Is it safe? With good road skills and equipment, it is safe entirely within reason. I did get one comment from a CRW member who said that he wouldn’t ride on such a highway at night, and would prefer to do it in a group, for greater visual presence. Well and good, I’m aware of those factors too. Also, I use a rear-view mirror, which greatly improves my ability to keep track of motorists behind me.

Is it rude? All other public roads are open to bicyclists. You have to use challenging roads for some part of your travels, and delay motorists briefly at times. But your right to use the road places the burden fairly on them.
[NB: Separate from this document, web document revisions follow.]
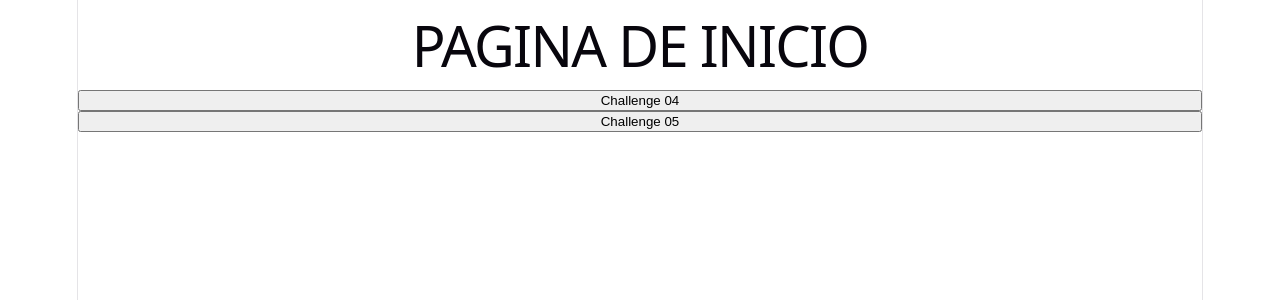
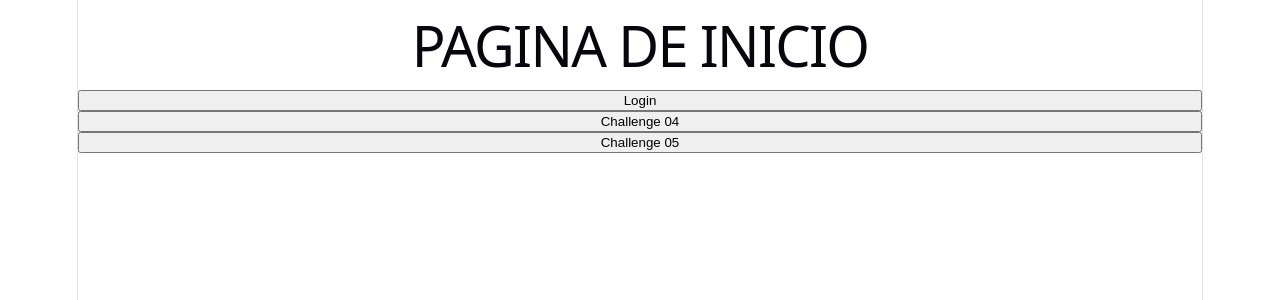
Before and after one commit to leiton05/Homeworks, a React (Vite) app: page / in a window 1280 px wide. Shown: the top 300 px of the page. Built offline with nearby package versions, Linux system fonts and the light colour scheme.

Commit message:
✨Feat: Add button to go to the Login page

```diff
--- a/src/pages/Home.tsx
+++ b/src/pages/Home.tsx
@@ -5,6 +5,7 @@ export function Home() {
   return (
     <>
       <h1>PAGINA DE INICIO</h1>
+      <button onClick={() => navigate("/login")}>Login</button>
       <button onClick={() => navigate("/c4")}>Challenge 04</button>
       <button onClick={() => navigate("/c5")}>Challenge 05</button>
     </>
```
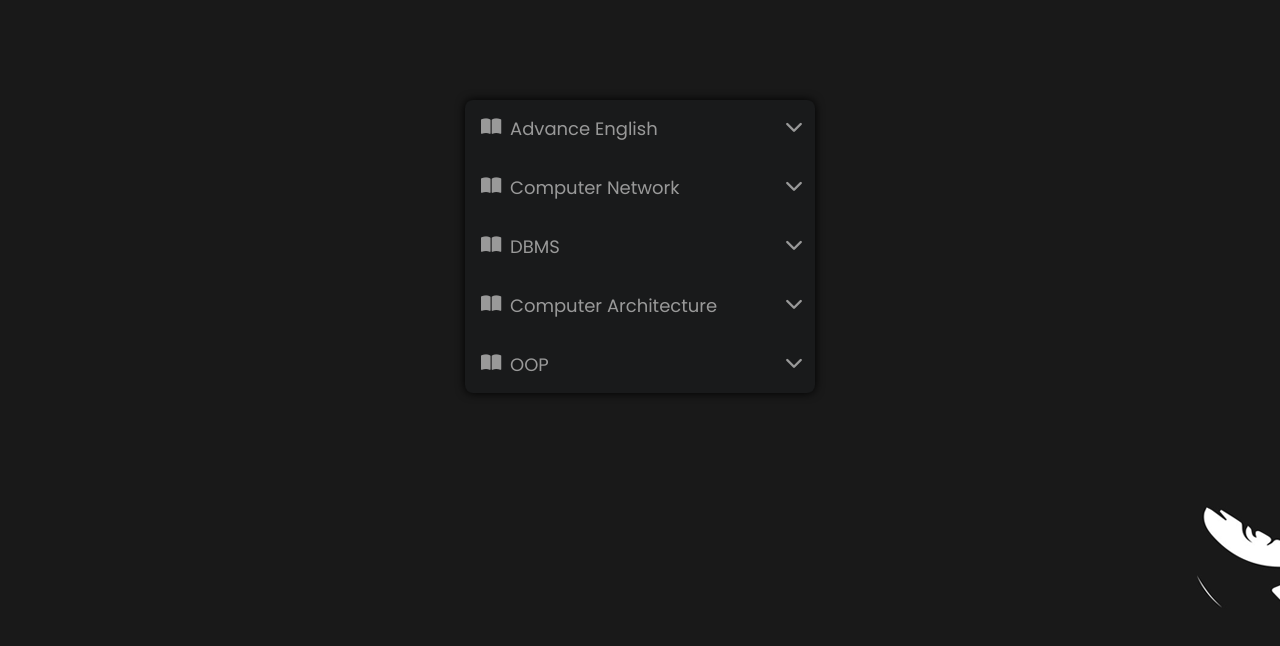
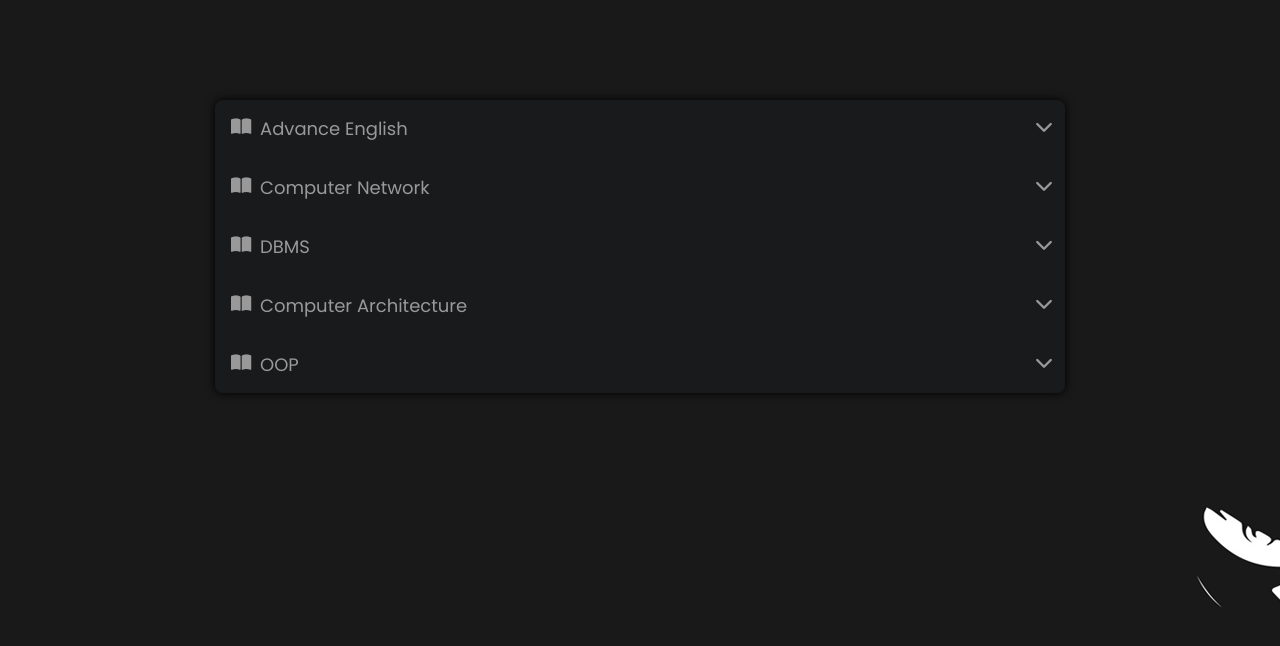
Before and after one commit to krey-yon/Books, a plain HTML site: page index.html in a window 1280 px wide. Drawn offline with Linux system fonts and the light colour scheme.

Commit message:
Update style.css

```diff
--- a/style.css
+++ b/style.css
@@ -19,7 +19,7 @@ ul {
 }
 
 .accordion-menu {
-    max-width: 350px;
+    max-width: 850px;
     margin: 100px auto 20px;
     background: #242d410c;
     border-radius: 8px;
```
Some drivers may think otherwise , but you know better. And in the video embedded in this article, we’ll see traffic lights delaying motorists while bicyclists cause no delay. Many things delay motorists. Motorists often also delay bicyclists.

Our video example is the Winter Street bridge in Waltham. CRW’s Ride Leader Ride earlier this winter crossed this bridge, and so I thought that it would make a useful example. I show how making use of traffic signals to time entry can get you a lane all to yourself. Also, how lane choice and lane control give you safe clearance from passing motorists.

I’d say “get out the popcorn” except that this video runs less than three minutes.

 

 

 

John S. Allen is CRW Safety Coordinator, a certified CyclingSavvy Instructor and League Cycling Instructor and author of Bicycling Street Smarts.